Despite the challenges we have all faced over the last 12 months, progress has still been made within the global digital preservation community to connect and share. The Digital Preservation Coalition opened an Australasian office in Melbourne earlier this year and here we are online for #WeMissiPRES, in lieu of a face-to-face conference, discussing digital preservation.

My experience with the global digital preservation community over the last two years, and particularly during my travels last year, has been welcoming and inclusive, often backed up by codes of conduct that highlight we are a diverse community from a wide range of social, cultural, and professional backgrounds. 

Sharing your work with the community provides an opportunity to reflect, hearing about projects, tools and processes from others can reinforce learnings, strengthen decisions or provide avenues for further investigation within your own context. There is value on both personal and organisational levels to invest time, resources and commitment to collaboration and our global digital preservation community – As William Kilbride noted during my visit with the DPC prior to iPRES last year, digital preservation is a global problem that we cannot solve on our own.

The opportunity to meet so many engaging experts in the field of digital preservation and digital collecting across the United Kingdom, Netherlands and Ireland in 2019 was an undeniable privilege. Scheduling iPRES at the tail end of my travel was rewarding, where a lot of those I met along the way were also in attendance. 

The global digital preservation community of practice is an important resource for us all, so thank you to everyone for being a part of it and sharing your knowledge and experience.

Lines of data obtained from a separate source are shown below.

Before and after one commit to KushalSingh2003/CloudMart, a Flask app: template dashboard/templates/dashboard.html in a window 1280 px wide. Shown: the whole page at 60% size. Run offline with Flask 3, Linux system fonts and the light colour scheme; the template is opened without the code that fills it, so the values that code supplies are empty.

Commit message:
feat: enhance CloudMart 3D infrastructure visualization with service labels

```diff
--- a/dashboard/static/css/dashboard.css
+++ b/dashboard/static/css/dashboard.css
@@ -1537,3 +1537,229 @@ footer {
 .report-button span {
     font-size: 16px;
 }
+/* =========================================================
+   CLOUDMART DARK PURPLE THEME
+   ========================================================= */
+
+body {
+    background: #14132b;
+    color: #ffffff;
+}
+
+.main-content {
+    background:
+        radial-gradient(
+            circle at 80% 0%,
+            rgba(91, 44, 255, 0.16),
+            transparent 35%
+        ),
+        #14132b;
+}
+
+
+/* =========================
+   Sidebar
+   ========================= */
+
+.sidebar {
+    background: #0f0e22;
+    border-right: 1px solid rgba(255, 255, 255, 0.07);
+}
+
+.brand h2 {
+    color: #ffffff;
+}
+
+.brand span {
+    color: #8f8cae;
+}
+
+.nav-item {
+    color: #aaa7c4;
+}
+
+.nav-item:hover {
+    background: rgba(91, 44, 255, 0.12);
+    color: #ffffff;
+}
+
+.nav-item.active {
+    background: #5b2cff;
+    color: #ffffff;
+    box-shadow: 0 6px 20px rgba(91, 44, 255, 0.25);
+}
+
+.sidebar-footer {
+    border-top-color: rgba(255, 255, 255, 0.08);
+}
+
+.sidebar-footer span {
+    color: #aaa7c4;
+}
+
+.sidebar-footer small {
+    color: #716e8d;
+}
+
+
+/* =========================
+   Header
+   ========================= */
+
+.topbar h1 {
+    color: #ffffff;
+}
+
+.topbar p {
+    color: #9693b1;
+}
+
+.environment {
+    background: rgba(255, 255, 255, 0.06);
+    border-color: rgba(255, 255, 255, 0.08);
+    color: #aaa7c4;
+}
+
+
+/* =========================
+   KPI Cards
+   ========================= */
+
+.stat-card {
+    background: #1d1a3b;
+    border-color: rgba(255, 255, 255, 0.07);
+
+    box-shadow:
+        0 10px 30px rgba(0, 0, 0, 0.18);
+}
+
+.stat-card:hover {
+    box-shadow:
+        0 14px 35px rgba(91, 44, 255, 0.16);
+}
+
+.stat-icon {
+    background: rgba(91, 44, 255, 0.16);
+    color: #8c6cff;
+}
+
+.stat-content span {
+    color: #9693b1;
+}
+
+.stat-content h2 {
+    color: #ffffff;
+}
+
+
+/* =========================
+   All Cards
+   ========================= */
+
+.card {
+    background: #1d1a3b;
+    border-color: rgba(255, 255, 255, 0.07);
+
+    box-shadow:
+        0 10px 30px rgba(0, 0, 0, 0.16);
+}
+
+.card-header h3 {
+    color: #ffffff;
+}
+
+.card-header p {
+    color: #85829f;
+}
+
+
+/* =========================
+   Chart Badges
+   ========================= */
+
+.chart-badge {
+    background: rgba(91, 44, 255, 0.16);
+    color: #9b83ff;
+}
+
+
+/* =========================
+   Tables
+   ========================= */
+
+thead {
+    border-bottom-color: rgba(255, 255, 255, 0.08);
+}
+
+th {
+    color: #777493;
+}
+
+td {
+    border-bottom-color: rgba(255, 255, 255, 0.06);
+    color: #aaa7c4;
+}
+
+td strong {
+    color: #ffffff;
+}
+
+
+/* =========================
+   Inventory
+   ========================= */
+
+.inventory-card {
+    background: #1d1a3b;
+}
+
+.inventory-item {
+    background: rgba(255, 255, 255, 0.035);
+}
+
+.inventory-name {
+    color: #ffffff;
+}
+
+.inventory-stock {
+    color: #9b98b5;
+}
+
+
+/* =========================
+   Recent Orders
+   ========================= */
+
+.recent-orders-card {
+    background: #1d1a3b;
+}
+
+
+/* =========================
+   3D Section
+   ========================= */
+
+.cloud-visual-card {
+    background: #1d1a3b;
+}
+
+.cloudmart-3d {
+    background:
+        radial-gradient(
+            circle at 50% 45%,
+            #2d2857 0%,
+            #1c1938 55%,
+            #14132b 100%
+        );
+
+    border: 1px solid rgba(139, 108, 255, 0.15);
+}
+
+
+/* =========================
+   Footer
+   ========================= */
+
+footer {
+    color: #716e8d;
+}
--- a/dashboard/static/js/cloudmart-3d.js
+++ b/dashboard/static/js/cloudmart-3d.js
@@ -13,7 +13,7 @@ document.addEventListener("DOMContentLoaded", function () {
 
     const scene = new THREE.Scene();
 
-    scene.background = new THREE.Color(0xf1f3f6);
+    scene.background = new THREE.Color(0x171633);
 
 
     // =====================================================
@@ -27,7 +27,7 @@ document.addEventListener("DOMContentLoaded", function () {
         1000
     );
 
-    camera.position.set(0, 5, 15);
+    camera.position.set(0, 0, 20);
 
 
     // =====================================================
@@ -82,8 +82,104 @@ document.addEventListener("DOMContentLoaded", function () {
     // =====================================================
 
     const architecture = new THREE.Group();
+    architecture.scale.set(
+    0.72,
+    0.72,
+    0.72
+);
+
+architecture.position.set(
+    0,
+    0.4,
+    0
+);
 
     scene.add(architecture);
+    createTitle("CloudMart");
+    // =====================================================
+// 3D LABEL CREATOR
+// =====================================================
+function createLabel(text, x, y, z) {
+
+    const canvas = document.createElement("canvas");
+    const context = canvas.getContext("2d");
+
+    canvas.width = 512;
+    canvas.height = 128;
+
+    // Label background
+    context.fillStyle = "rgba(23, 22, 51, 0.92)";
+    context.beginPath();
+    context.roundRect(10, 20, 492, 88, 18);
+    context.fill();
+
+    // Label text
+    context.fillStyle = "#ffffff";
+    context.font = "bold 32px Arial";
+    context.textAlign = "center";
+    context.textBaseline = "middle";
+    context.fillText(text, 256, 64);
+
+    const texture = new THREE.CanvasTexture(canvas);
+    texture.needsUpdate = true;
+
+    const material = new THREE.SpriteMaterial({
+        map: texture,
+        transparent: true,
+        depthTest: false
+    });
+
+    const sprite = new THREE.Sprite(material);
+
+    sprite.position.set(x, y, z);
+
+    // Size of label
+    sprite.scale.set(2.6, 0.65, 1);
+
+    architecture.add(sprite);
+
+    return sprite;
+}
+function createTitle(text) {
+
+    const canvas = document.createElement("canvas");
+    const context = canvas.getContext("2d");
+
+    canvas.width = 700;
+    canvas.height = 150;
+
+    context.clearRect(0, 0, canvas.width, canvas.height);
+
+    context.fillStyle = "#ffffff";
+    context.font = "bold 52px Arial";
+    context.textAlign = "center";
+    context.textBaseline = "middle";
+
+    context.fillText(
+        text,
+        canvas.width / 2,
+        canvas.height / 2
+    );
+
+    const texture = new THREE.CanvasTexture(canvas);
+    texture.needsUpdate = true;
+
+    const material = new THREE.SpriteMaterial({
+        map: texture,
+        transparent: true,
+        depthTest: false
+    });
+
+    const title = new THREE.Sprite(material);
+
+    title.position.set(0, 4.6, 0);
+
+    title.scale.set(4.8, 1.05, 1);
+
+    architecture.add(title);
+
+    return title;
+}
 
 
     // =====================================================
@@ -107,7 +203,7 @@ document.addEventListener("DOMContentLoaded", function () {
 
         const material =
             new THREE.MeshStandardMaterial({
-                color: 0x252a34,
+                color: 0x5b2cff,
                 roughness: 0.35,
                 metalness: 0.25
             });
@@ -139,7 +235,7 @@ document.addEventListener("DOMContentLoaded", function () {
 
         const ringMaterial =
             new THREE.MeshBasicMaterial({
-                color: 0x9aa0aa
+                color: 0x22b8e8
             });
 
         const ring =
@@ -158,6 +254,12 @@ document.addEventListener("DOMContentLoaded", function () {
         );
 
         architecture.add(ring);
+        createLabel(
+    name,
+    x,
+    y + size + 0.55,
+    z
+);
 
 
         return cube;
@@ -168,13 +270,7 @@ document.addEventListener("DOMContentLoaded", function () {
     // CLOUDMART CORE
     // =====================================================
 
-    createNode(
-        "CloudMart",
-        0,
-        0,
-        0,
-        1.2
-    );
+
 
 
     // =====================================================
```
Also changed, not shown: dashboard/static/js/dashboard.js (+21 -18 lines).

And finally, a big thank you to everyone involved in organising and running #WeMissiPRES!